▶ **About this task**
Your answer must be an exact copy of all the entries.

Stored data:
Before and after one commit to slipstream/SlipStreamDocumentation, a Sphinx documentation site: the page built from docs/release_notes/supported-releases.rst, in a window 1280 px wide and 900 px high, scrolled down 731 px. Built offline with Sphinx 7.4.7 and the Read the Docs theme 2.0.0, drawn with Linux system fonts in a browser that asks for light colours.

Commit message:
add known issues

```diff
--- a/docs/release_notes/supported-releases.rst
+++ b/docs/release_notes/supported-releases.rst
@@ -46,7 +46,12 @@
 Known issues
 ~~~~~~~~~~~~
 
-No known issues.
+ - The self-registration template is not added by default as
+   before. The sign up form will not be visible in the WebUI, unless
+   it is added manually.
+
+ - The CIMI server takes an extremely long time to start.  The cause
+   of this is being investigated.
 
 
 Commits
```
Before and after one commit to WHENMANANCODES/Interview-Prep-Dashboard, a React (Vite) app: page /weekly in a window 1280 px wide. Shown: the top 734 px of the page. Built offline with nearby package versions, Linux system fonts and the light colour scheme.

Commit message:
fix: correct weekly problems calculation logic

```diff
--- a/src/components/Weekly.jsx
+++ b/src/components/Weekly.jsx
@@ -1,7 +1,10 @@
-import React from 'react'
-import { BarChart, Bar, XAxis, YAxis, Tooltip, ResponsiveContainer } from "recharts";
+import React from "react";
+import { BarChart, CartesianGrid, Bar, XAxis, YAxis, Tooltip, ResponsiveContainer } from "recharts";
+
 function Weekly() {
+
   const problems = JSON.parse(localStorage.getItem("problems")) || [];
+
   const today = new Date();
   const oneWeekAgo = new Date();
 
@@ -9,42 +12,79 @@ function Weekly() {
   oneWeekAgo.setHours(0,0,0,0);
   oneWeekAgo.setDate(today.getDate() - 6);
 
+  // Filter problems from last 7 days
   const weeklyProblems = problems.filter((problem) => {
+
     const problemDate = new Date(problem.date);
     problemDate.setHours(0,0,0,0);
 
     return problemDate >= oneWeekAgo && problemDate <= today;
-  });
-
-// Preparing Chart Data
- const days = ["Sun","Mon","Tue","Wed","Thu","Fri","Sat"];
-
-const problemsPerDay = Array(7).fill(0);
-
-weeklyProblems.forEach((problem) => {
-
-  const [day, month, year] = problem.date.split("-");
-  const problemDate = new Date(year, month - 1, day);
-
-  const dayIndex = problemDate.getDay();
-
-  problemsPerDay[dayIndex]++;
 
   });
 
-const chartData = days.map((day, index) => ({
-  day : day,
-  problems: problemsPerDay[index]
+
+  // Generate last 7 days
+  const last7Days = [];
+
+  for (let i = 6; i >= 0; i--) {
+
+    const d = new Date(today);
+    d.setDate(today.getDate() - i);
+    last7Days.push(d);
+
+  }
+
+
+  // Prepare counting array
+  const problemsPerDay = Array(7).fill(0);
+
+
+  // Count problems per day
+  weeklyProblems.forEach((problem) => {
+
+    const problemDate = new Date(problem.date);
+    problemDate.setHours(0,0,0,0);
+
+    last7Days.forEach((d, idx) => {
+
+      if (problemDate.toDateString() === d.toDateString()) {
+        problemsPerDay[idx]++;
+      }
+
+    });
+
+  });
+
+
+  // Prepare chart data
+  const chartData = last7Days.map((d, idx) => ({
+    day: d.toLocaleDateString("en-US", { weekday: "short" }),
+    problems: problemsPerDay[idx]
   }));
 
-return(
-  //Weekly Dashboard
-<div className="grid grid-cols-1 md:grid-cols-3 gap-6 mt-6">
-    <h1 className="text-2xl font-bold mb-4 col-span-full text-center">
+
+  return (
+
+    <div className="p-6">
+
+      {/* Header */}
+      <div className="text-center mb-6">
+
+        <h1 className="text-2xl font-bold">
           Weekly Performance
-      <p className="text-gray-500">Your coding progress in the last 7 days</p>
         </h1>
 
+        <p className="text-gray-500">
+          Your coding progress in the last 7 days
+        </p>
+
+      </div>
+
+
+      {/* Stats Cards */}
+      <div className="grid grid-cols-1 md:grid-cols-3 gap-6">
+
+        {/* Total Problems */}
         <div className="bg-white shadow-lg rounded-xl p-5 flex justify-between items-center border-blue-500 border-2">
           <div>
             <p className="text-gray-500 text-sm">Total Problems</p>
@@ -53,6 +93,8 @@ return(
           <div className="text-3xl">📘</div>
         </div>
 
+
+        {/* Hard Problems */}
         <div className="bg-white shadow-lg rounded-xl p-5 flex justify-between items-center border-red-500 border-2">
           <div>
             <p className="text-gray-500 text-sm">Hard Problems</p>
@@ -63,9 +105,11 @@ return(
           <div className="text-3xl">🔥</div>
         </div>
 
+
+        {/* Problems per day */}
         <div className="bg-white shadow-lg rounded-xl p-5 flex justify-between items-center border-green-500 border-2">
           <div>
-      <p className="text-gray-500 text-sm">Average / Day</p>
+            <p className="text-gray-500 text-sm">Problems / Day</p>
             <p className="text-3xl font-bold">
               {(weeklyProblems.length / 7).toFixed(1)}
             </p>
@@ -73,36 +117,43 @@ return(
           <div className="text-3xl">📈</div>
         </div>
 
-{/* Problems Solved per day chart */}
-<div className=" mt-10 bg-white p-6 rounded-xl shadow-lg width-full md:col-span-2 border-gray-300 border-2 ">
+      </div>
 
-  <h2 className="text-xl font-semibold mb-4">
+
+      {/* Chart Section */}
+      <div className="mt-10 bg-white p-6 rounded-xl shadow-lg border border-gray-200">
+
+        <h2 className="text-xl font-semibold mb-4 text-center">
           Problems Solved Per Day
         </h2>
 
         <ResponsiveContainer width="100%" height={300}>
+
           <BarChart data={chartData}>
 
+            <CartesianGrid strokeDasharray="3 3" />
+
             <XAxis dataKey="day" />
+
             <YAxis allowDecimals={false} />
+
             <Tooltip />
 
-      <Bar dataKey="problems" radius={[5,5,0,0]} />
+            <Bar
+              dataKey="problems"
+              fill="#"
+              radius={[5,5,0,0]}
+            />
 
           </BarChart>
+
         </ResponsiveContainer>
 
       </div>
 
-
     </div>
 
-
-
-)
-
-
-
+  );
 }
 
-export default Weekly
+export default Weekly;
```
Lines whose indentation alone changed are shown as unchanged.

▶ **Exercise output**
Before and after one commit to slipstream/SlipStreamDocumentation, a Sphinx documentation site: the page built from docs/release_notes/supported-releases.rst, in a window 1280 px wide and 900 px high, scrolled down 731 px. Built offline with Sphinx 7.4.7 and the Read the Docs theme 2.0.0, drawn with Linux system fonts in a browser that asks for light colours.

Commit message:
add known issues

```diff
--- a/docs/release_notes/supported-releases.rst
+++ b/docs/release_notes/supported-releases.rst
@@ -46,7 +46,12 @@
 Known issues
 ~~~~~~~~~~~~
 
-No known issues.
+ - The self-registration template is not added by default as
+   before. The sign up form will not be visible in the WebUI, unless
+   it is added manually.
+
+ - The CIMI server takes an extremely long time to start.  The cause
+   of this is being investigated.
 
 
 Commits
```
Before and after one commit to WHENMANANCODES/Interview-Prep-Dashboard, a React (Vite) app: page /weekly in a window 1280 px wide. Shown: the top 734 px of the page. Built offline with nearby package versions, Linux system fonts and the light colour scheme.

Commit message:
fix: correct weekly problems calculation logic

```diff
--- a/src/components/Weekly.jsx
+++ b/src/components/Weekly.jsx
@@ -1,7 +1,10 @@
-import React from 'react'
-import { BarChart, Bar, XAxis, YAxis, Tooltip, ResponsiveContainer } from "recharts";
+import React from "react";
+import { BarChart, CartesianGrid, Bar, XAxis, YAxis, Tooltip, ResponsiveContainer } from "recharts";
+
 function Weekly() {
+
   const problems = JSON.parse(localStorage.getItem("problems")) || [];
+
   const today = new Date();
   const oneWeekAgo = new Date();
 
@@ -9,42 +12,79 @@ function Weekly() {
   oneWeekAgo.setHours(0,0,0,0);
   oneWeekAgo.setDate(today.getDate() - 6);
 
+  // Filter problems from last 7 days
   const weeklyProblems = problems.filter((problem) => {
+
     const problemDate = new Date(problem.date);
     problemDate.setHours(0,0,0,0);
 
     return problemDate >= oneWeekAgo && problemDate <= today;
-  });
-
-// Preparing Chart Data
- const days = ["Sun","Mon","Tue","Wed","Thu","Fri","Sat"];
-
-const problemsPerDay = Array(7).fill(0);
-
-weeklyProblems.forEach((problem) => {
-
-  const [day, month, year] = problem.date.split("-");
-  const problemDate = new Date(year, month - 1, day);
-
-  const dayIndex = problemDate.getDay();
-
-  problemsPerDay[dayIndex]++;
 
   });
 
-const chartData = days.map((day, index) => ({
-  day : day,
-  problems: problemsPerDay[index]
+
+  // Generate last 7 days
+  const last7Days = [];
+
+  for (let i = 6; i >= 0; i--) {
+
+    const d = new Date(today);
+    d.setDate(today.getDate() - i);
+    last7Days.push(d);
+
+  }
+
+
+  // Prepare counting array
+  const problemsPerDay = Array(7).fill(0);
+
+
+  // Count problems per day
+  weeklyProblems.forEach((problem) => {
+
+    const problemDate = new Date(problem.date);
+    problemDate.setHours(0,0,0,0);
+
+    last7Days.forEach((d, idx) => {
+
+      if (problemDate.toDateString() === d.toDateString()) {
+        problemsPerDay[idx]++;
+      }
+
+    });
+
+  });
+
+
+  // Prepare chart data
+  const chartData = last7Days.map((d, idx) => ({
+    day: d.toLocaleDateString("en-US", { weekday: "short" }),
+    problems: problemsPerDay[idx]
   }));
 
-return(
-  //Weekly Dashboard
-<div className="grid grid-cols-1 md:grid-cols-3 gap-6 mt-6">
-    <h1 className="text-2xl font-bold mb-4 col-span-full text-center">
+
+  return (
+
+    <div className="p-6">
+
+      {/* Header */}
+      <div className="text-center mb-6">
+
+        <h1 className="text-2xl font-bold">
           Weekly Performance
-      <p className="text-gray-500">Your coding progress in the last 7 days</p>
         </h1>
 
+        <p className="text-gray-500">
+          Your coding progress in the last 7 days
+        </p>
+
+      </div>
+
+
+      {/* Stats Cards */}
+      <div className="grid grid-cols-1 md:grid-cols-3 gap-6">
+
+        {/* Total Problems */}
         <div className="bg-white shadow-lg rounded-xl p-5 flex justify-between items-center border-blue-500 border-2">
           <div>
             <p className="text-gray-500 text-sm">Total Problems</p>
@@ -53,6 +93,8 @@ return(
           <div className="text-3xl">📘</div>
         </div>
 
+
+        {/* Hard Problems */}
         <div className="bg-white shadow-lg rounded-xl p-5 flex justify-between items-center border-red-500 border-2">
           <div>
             <p className="text-gray-500 text-sm">Hard Problems</p>
@@ -63,9 +105,11 @@ return(
           <div className="text-3xl">🔥</div>
         </div>
 
+
+        {/* Problems per day */}
         <div className="bg-white shadow-lg rounded-xl p-5 flex justify-between items-center border-green-500 border-2">
           <div>
-      <p className="text-gray-500 text-sm">Average / Day</p>
+            <p className="text-gray-500 text-sm">Problems / Day</p>
             <p className="text-3xl font-bold">
               {(weeklyProblems.length / 7).toFixed(1)}
             </p>
@@ -73,36 +117,43 @@ return(
           <div className="text-3xl">📈</div>
         </div>
 
-{/* Problems Solved per day chart */}
-<div className=" mt-10 bg-white p-6 rounded-xl shadow-lg width-full md:col-span-2 border-gray-300 border-2 ">
+      </div>
 
-  <h2 className="text-xl font-semibold mb-4">
+
+      {/* Chart Section */}
+      <div className="mt-10 bg-white p-6 rounded-xl shadow-lg border border-gray-200">
+
+        <h2 className="text-xl font-semibold mb-4 text-center">
           Problems Solved Per Day
         </h2>
 
         <ResponsiveContainer width="100%" height={300}>
+
           <BarChart data={chartData}>
 
+            <CartesianGrid strokeDasharray="3 3" />
+
             <XAxis dataKey="day" />
+
             <YAxis allowDecimals={false} />
+
             <Tooltip />
 
-      <Bar dataKey="problems" radius={[5,5,0,0]} />
+            <Bar
+              dataKey="problems"
+              fill="#"
+              radius={[5,5,0,0]}
+            />
 
           </BarChart>
+
         </ResponsiveContainer>
 
       </div>
 
-
     </div>
 
-
-
-)
-
-
-
+  );
 }
 
-export default Weekly
+export default Weekly;
```
Lines whose indentation alone changed are shown as unchanged.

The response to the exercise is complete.